_Instructions for the task_: Restate the records word for word, omitting nothing.

BEGIN Material shown

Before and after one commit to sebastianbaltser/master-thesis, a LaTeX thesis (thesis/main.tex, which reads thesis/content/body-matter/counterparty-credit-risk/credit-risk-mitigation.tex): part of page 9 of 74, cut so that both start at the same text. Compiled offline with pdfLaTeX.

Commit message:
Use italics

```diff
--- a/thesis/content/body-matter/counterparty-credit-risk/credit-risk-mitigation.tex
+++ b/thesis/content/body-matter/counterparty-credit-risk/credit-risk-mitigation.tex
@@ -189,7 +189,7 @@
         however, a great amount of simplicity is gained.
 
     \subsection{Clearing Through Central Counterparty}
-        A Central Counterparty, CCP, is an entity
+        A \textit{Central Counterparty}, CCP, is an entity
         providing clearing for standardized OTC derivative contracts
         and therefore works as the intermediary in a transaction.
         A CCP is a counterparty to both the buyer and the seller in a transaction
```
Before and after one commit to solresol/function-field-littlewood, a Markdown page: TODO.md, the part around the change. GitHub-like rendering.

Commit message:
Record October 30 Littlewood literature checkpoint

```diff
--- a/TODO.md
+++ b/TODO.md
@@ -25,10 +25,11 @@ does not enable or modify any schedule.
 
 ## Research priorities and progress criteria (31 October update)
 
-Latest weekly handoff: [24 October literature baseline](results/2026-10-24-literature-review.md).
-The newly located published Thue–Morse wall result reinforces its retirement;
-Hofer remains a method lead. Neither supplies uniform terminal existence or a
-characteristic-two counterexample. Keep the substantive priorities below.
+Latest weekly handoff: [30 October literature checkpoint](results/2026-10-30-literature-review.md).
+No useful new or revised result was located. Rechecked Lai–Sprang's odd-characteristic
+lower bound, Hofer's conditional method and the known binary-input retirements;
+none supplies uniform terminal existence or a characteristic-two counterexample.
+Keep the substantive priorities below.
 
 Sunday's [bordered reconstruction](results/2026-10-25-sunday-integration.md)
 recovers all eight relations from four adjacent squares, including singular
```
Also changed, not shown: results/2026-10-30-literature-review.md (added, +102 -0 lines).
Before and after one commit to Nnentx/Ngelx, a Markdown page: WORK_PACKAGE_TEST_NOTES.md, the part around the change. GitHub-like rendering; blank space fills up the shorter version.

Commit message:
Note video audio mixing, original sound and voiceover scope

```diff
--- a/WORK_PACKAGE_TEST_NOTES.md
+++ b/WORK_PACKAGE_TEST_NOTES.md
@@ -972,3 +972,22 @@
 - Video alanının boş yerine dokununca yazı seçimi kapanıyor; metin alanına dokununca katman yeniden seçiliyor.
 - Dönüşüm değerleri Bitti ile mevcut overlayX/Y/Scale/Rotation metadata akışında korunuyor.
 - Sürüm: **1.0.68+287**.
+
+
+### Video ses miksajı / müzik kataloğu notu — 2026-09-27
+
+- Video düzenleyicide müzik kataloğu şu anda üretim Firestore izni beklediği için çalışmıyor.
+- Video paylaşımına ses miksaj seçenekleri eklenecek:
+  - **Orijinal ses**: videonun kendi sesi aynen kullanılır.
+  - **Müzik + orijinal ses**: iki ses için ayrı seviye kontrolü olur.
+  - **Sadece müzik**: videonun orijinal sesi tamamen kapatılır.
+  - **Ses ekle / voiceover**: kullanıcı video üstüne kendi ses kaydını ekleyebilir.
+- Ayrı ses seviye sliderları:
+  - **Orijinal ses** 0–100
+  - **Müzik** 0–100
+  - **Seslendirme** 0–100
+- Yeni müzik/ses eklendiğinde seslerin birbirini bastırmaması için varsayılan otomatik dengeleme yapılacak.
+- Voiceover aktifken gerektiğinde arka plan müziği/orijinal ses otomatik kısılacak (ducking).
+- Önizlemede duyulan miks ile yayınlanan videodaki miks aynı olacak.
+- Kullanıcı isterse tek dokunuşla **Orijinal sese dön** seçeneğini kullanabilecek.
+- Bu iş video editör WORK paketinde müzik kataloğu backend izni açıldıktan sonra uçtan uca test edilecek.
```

END Material shown

_Task response_:
Before and after one commit to sebastianbaltser/master-thesis, a LaTeX thesis (thesis/main.tex, which reads thesis/content/body-matter/counterparty-credit-risk/credit-risk-mitigation.tex): part of page 9 of 74, cut so that both start at the same text. Compiled offline with pdfLaTeX.

Commit message:
Use italics

```diff
--- a/thesis/content/body-matter/counterparty-credit-risk/credit-risk-mitigation.tex
+++ b/thesis/content/body-matter/counterparty-credit-risk/credit-risk-mitigation.tex
@@ -189,7 +189,7 @@
         however, a great amount of simplicity is gained.
 
     \subsection{Clearing Through Central Counterparty}
-        A Central Counterparty, CCP, is an entity
+        A \textit{Central Counterparty}, CCP, is an entity
         providing clearing for standardized OTC derivative contracts
         and therefore works as the intermediary in a transaction.
         A CCP is a counterparty to both the buyer and the seller in a transaction
```
Before and after one commit to solresol/function-field-littlewood, a Markdown page: TODO.md, the part around the change. GitHub-like rendering.

Commit message:
Record October 30 Littlewood literature checkpoint

```diff
--- a/TODO.md
+++ b/TODO.md
@@ -25,10 +25,11 @@ does not enable or modify any schedule.
 
 ## Research priorities and progress criteria (31 October update)
 
-Latest weekly handoff: [24 October literature baseline](results/2026-10-24-literature-review.md).
-The newly located published Thue–Morse wall result reinforces its retirement;
-Hofer remains a method lead. Neither supplies uniform terminal existence or a
-characteristic-two counterexample. Keep the substantive priorities below.
+Latest weekly handoff: [30 October literature checkpoint](results/2026-10-30-literature-review.md).
+No useful new or revised result was located. Rechecked Lai–Sprang's odd-characteristic
+lower bound, Hofer's conditional method and the known binary-input retirements;
+none supplies uniform terminal existence or a characteristic-two counterexample.
+Keep the substantive priorities below.
 
 Sunday's [bordered reconstruction](results/2026-10-25-sunday-integration.md)
 recovers all eight relations from four adjacent squares, including singular
```
Also changed, not shown: results/2026-10-30-literature-review.md (added, +102 -0 lines).
Before and after one commit to Nnentx/Ngelx, a Markdown page: WORK_PACKAGE_TEST_NOTES.md, the part around the change. GitHub-like rendering; blank space fills up the shorter version.

Commit message:
Note video audio mixing, original sound and voiceover scope

```diff
--- a/WORK_PACKAGE_TEST_NOTES.md
+++ b/WORK_PACKAGE_TEST_NOTES.md
@@ -972,3 +972,22 @@
 - Video alanının boş yerine dokununca yazı seçimi kapanıyor; metin alanına dokununca katman yeniden seçiliyor.
 - Dönüşüm değerleri Bitti ile mevcut overlayX/Y/Scale/Rotation metadata akışında korunuyor.
 - Sürüm: **1.0.68+287**.
+
+
+### Video ses miksajı / müzik kataloğu notu — 2026-09-27
+
+- Video düzenleyicide müzik kataloğu şu anda üretim Firestore izni beklediği için çalışmıyor.
+- Video paylaşımına ses miksaj seçenekleri eklenecek:
+  - **Orijinal ses**: videonun kendi sesi aynen kullanılır.
+  - **Müzik + orijinal ses**: iki ses için ayrı seviye kontrolü olur.
+  - **Sadece müzik**: videonun orijinal sesi tamamen kapatılır.
+  - **Ses ekle / voiceover**: kullanıcı video üstüne kendi ses kaydını ekleyebilir.
+- Ayrı ses seviye sliderları:
+  - **Orijinal ses** 0–100
+  - **Müzik** 0–100
+  - **Seslendirme** 0–100
+- Yeni müzik/ses eklendiğinde seslerin birbirini bastırmaması için varsayılan otomatik dengeleme yapılacak.
+- Voiceover aktifken gerektiğinde arka plan müziği/orijinal ses otomatik kısılacak (ducking).
+- Önizlemede duyulan miks ile yayınlanan videodaki miks aynı olacak.
+- Kullanıcı isterse tek dokunuşla **Orijinal sese dön** seçeneğini kullanabilecek.
+- Bu iş video editör WORK paketinde müzik kataloğu backend izni açıldıktan sonra uçtan uca test edilecek.
```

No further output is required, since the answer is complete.